* PROVIDED RECORDS:
◆ ◆ ◆

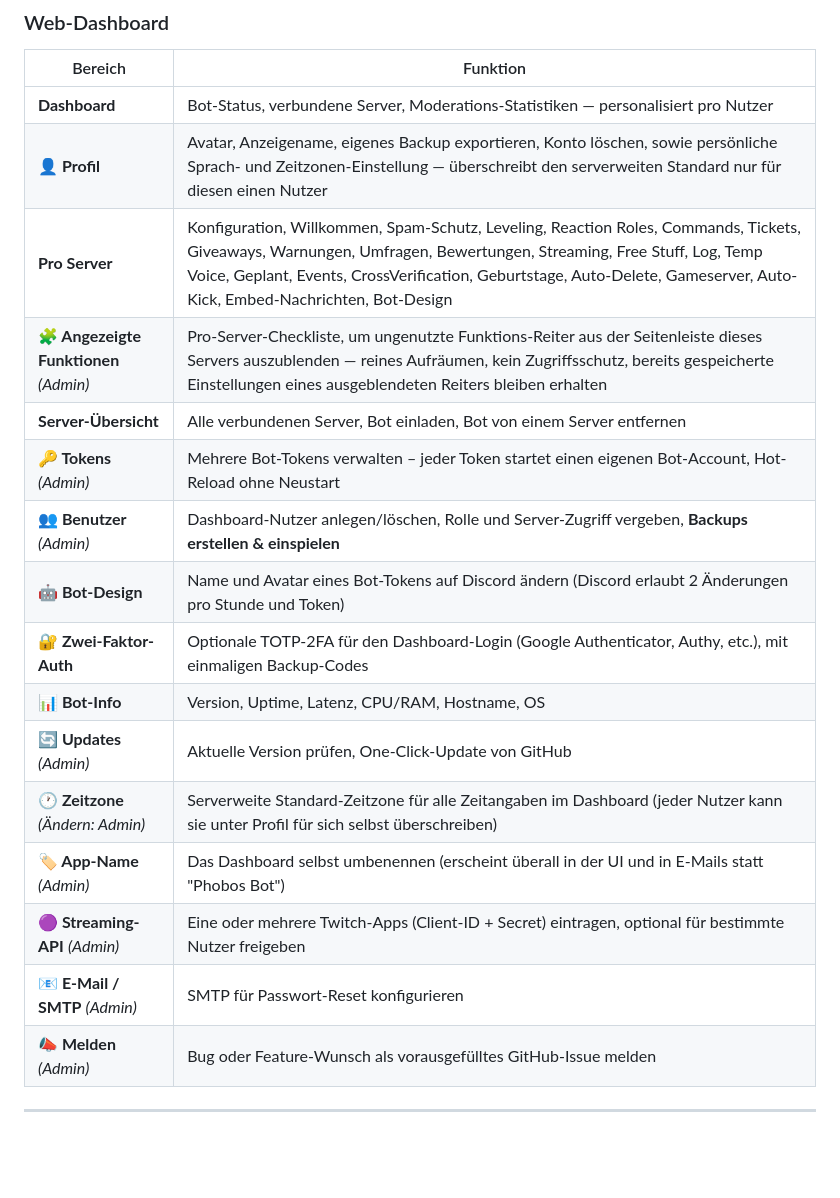
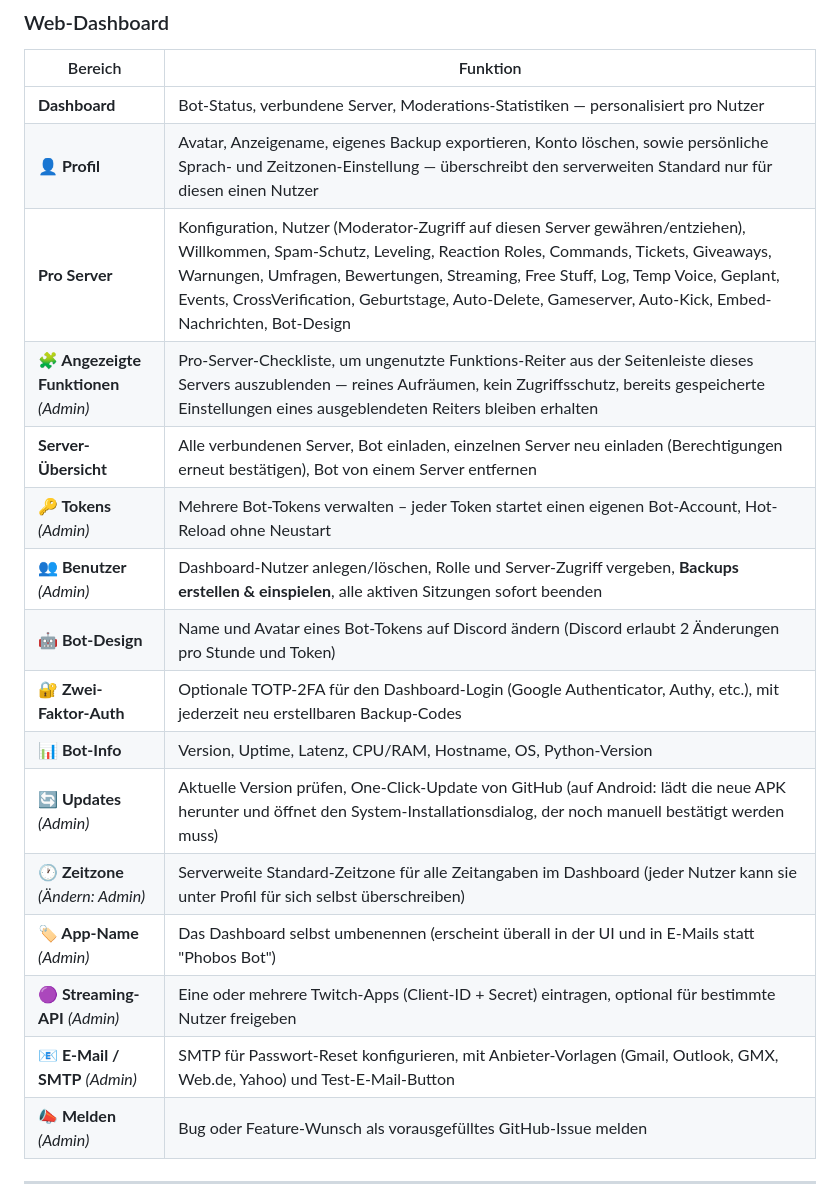
Before and after one commit to LucyWolf/phobos-bot, a Markdown page: README.md, the part around one of its changes. Drawn GitHub-style; blank space fills up the shorter version.

```diff
--- a/README.md
+++ b/README.md
@@ -651,19 +651,19 @@ Ein selbst-hostbarer Discord-Bot mit vollständigem Web-Dashboard. Open Source,
 |---|---|
 | **Dashboard** | Bot-Status, verbundene Server, Moderations-Statistiken — personalisiert pro Nutzer |
 | **👤 Profil** | Avatar, Anzeigename, eigenes Backup exportieren, Konto löschen, sowie persönliche Sprach- und Zeitzonen-Einstellung — überschreibt den serverweiten Standard nur für diesen einen Nutzer |
-| **Pro Server** | Konfiguration, Willkommen, Spam-Schutz, Leveling, Reaction Roles, Commands, Tickets, Giveaways, Warnungen, Umfragen, Bewertungen, Streaming, Free Stuff, Log, Temp Voice, Geplant, Events, CrossVerification, Geburtstage, Auto-Delete, Gameserver, Auto-Kick, Embed-Nachrichten, Bot-Design |
+| **Pro Server** | Konfiguration, Nutzer (Moderator-Zugriff auf diesen Server gewähren/entziehen), Willkommen, Spam-Schutz, Leveling, Reaction Roles, Commands, Tickets, Giveaways, Warnungen, Umfragen, Bewertungen, Streaming, Free Stuff, Log, Temp Voice, Geplant, Events, CrossVerification, Geburtstage, Auto-Delete, Gameserver, Auto-Kick, Embed-Nachrichten, Bot-Design |
 | **🧩 Angezeigte Funktionen** *(Admin)* | Pro-Server-Checkliste, um ungenutzte Funktions-Reiter aus der Seitenleiste dieses Servers auszublenden — reines Aufräumen, kein Zugriffsschutz, bereits gespeicherte Einstellungen eines ausgeblendeten Reiters bleiben erhalten |
-| **Server-Übersicht** | Alle verbundenen Server, Bot einladen, Bot von einem Server entfernen |
+| **Server-Übersicht** | Alle verbundenen Server, Bot einladen, einzelnen Server neu einladen (Berechtigungen erneut bestätigen), Bot von einem Server entfernen |
 | **🔑 Tokens** *(Admin)* | Mehrere Bot-Tokens verwalten – jeder Token startet einen eigenen Bot-Account, Hot-Reload ohne Neustart |
-| **👥 Benutzer** *(Admin)* | Dashboard-Nutzer anlegen/löschen, Rolle und Server-Zugriff vergeben, **Backups erstellen & einspielen** |
+| **👥 Benutzer** *(Admin)* | Dashboard-Nutzer anlegen/löschen, Rolle und Server-Zugriff vergeben, **Backups erstellen & einspielen**, alle aktiven Sitzungen sofort beenden |
 | **🤖 Bot-Design** | Name und Avatar eines Bot-Tokens auf Discord ändern (Discord erlaubt 2 Änderungen pro Stunde und Token) |
-| **🔐 Zwei-Faktor-Auth** | Optionale TOTP-2FA für den Dashboard-Login (Google Authenticator, Authy, etc.), mit einmaligen Backup-Codes |
-| **📊 Bot-Info** | Version, Uptime, Latenz, CPU/RAM, Hostname, OS |
-| **🔄 Updates** *(Admin)* | Aktuelle Version prüfen, One-Click-Update von GitHub |
+| **🔐 Zwei-Faktor-Auth** | Optionale TOTP-2FA für den Dashboard-Login (Google Authenticator, Authy, etc.), mit jederzeit neu erstellbaren Backup-Codes |
+| **📊 Bot-Info** | Version, Uptime, Latenz, CPU/RAM, Hostname, OS, Python-Version |
+| **🔄 Updates** *(Admin)* | Aktuelle Version prüfen, One-Click-Update von GitHub (auf Android: lädt die neue APK herunter und öffnet den System-Installationsdialog, der noch manuell bestätigt werden muss) |
 | **🕐 Zeitzone** *(Ändern: Admin)* | Serverweite Standard-Zeitzone für alle Zeitangaben im Dashboard (jeder Nutzer kann sie unter Profil für sich selbst überschreiben) |
 | **🏷️ App-Name** *(Admin)* | Das Dashboard selbst umbenennen (erscheint überall in der UI und in E-Mails statt "Phobos Bot") |
 | **🟣 Streaming-API** *(Admin)* | Eine oder mehrere Twitch-Apps (Client-ID + Secret) eintragen, optional für bestimmte Nutzer freigeben |
-| **📧 E-Mail / SMTP** *(Admin)* | SMTP für Passwort-Reset konfigurieren |
+| **📧 E-Mail / SMTP** *(Admin)* | SMTP für Passwort-Reset konfigurieren, mit Anbieter-Vorlagen (Gmail, Outlook, GMX, Web.de, Yahoo) und Test-E-Mail-Button |
 | **📣 Melden** *(Admin)* | Bug oder Feature-Wunsch als vorausgefülltes GitHub-Issue melden |
 
 ---
```
Also changed, not shown: other parts of README.md (+7 -7 lines).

◆ ◆ ◆

* ASSIGNED TASK:
Filter the listing above, keeping only the lines with "README".

* RESULT OF THE TASK:
Before and after one commit to LucyWolf/phobos-bot, a Markdown page: README.md, the part around one of its changes. Drawn GitHub-style; blank space fills up the shorter version.
--- a/README.md
+++ b/README.md
Also changed, not shown: other parts of README.md (+7 -7 lines).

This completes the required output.